My big brother is a big believer in love. Down for a visit from his beloved Orcas Island earlier this month, we sat together on my couch the evening he arrived discussing life and love.

My big brother is a big believer in love. Down for a visit from his beloved Orcas Island earlier this month, we sat together on my couch the evening he arrived discussing life and love.

"I try to be open to and embrace all the love that comes my way. Because, as you well know, it can all be over just like that," he said, snapping his fingers.

Less than 24 hours later, he was involved in a head-on collision near Gold Hill.

It happened while he was heading home to my place after spending the afternoon visiting our sister. He was excited to see his big Sis. And that she took him to Costco. They don't have any big-box stores on his tiny island. A gallon of maple syrup and a few big bags of pita chips, and he was set for the winter.

He never saw the other car, and they didn't see him, until both vehicles were right on top of each other. It was too late by then. I guess that's why they call these things accidents.

The crash reverberated throughout the newsroom via the scanner as the voices of police and paramedics detailed the accident. Call the wreckers. Both vehicles totaled. One victim transported via ambulance to the hospital. Injuries not life threatening.

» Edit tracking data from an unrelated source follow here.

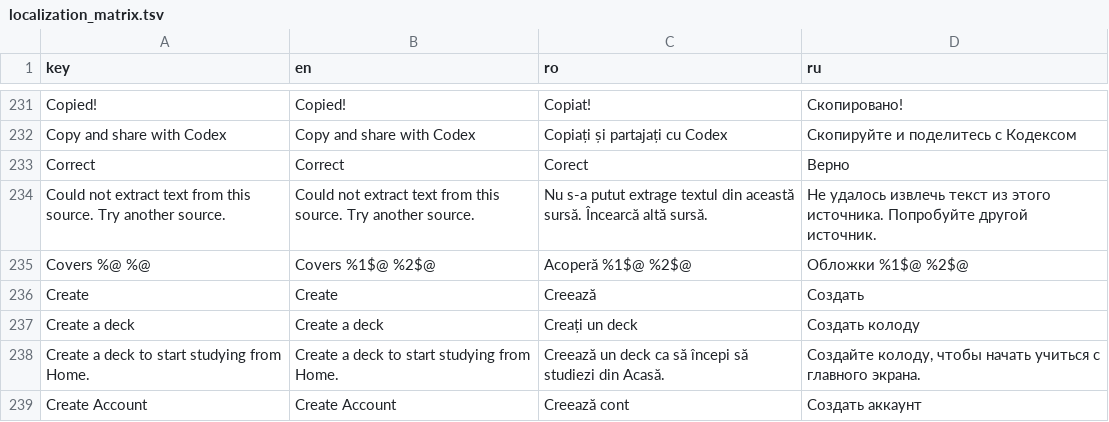
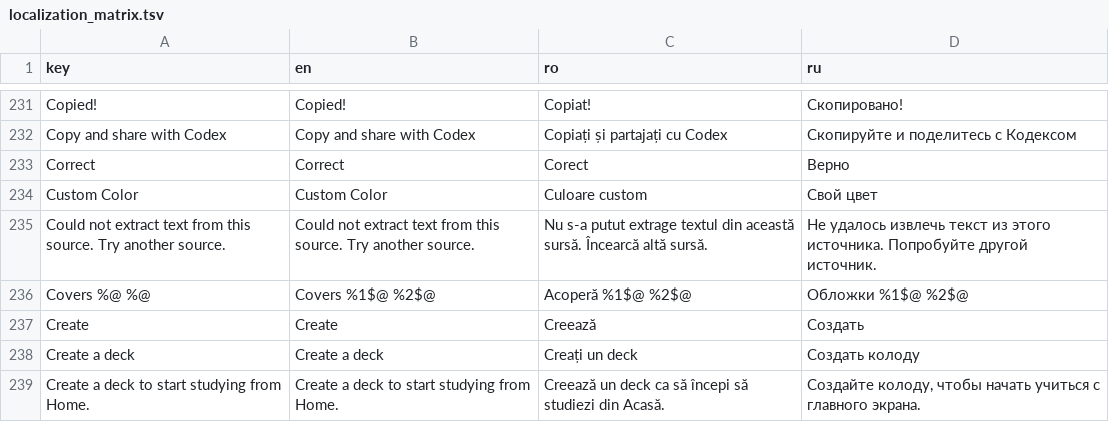
Before and after one commit to ionis789/QuizFlash, a TSV file: Docs/UI-Dictionary/localization_matrix.tsv, drawn as a sheet; only a part is shown, gaps mark what is left out; the shorter side is filled out with more unchanged rows.

Commit message:
Polish home folder sheet

```diff
--- a/Docs/UI-Dictionary/localization_matrix.tsv
+++ b/Docs/UI-Dictionary/localization_matrix.tsv
@@ -233,2 +233,3 @@ Copy and share with Codex	Copy and share with Codex	Copiați și partajați cu C
 Correct	Correct	Corect	Верно
+Custom Color	Custom Color	Culoare custom	Свой цвет
 Could not extract text from this source. Try another source.	Could not extract text from this source. Try another source.	Nu s-a putut extrage textul din această sursă. Încearcă altă sursă.	Не удалось извлечь текст из этого источника. Попробуйте другой источник.
```
Also changed, not shown: 5 other files.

Thank God.

We hear snippets of these dramas on a daily basis. When I first started in the newsroom, the tension used to make me hold my breath. We never hear any victims' names. The anxiety of knowing only pieces of information was excruciating for someone with my level of codependence and curiosity.

"What happened? Why did it happen? Is everyone going to be OK? Can I help?"

Nearly 10 years later, I listen only for certain words and try to let the rest wash over me. I had no idea this particular scene involved my brother until our sister called me. "He's OK ... but ... ."

He wasn't OK. Not really. And he still isn't. The myriad injuries to his body, mind and spirit should heal in time. Mercifully, he is alive. Thankfully, so are the other two victims — a husband and wife — involved in this accident.

I drove us home from Sis' that evening. Just being in a car is excruciating for my brother right now. He keeps hearing the crash. Feeling the pain and fear.

Offering ice packs, heating pads and freshly baked chocolate chip cookies about covers the gamut of my healing-arts skills. My car-guy beau, The Englishman, offered more practical assistance. He brought his hauler over to drag the wreckage out of the impound and over to my cottage for eventual salvage.

My brother had warned me the driver's side front end had "been crumpled." I thought I was braced. But the sight of his mangled car caused me to burst into tears. The whole front end is smashed to smithereens. Tires are sideways. Deflated airbags dangle from the dash. I know newer cars are designed to break apart and absorb the shock of impact. Still, the wreckage speaks to the sudden violence of any serious crash.

My mind flashed through a dozen memories. My gentle brother had already survived one near-fatal accident as a teen — a fire in our home. He has always been the best of big brothers, patiently putting up with a pesky little sister 11 years his junior. I felt so lucky to still have him with me. And sad that more tragedy had happened in his life.

As the days following drifted slowly by, people called to check in and offer their tales of crashes survived. Seems there is a lot of this going around. The knowledge offered little comfort. We stuck close to home. My brother still didn't want to drive anywhere.

He kept apologizing for "ruining" my vacation. He also kept hobbling around doing little chores and other kindnesses while I ran errands or otherwise had my back turned. Silly, sweet and wonderful fellow. He is alive. Nothing else matters.

Yesterday my brother arrived back on Orcas, thanks to the chauffeur services provided by our beloved nephew. He called to let me know of his safe return.

"I love you," he said.

Reach reporter Sanne Specht at 541-776-4497 or e-mail sspecht@mailtribune.com.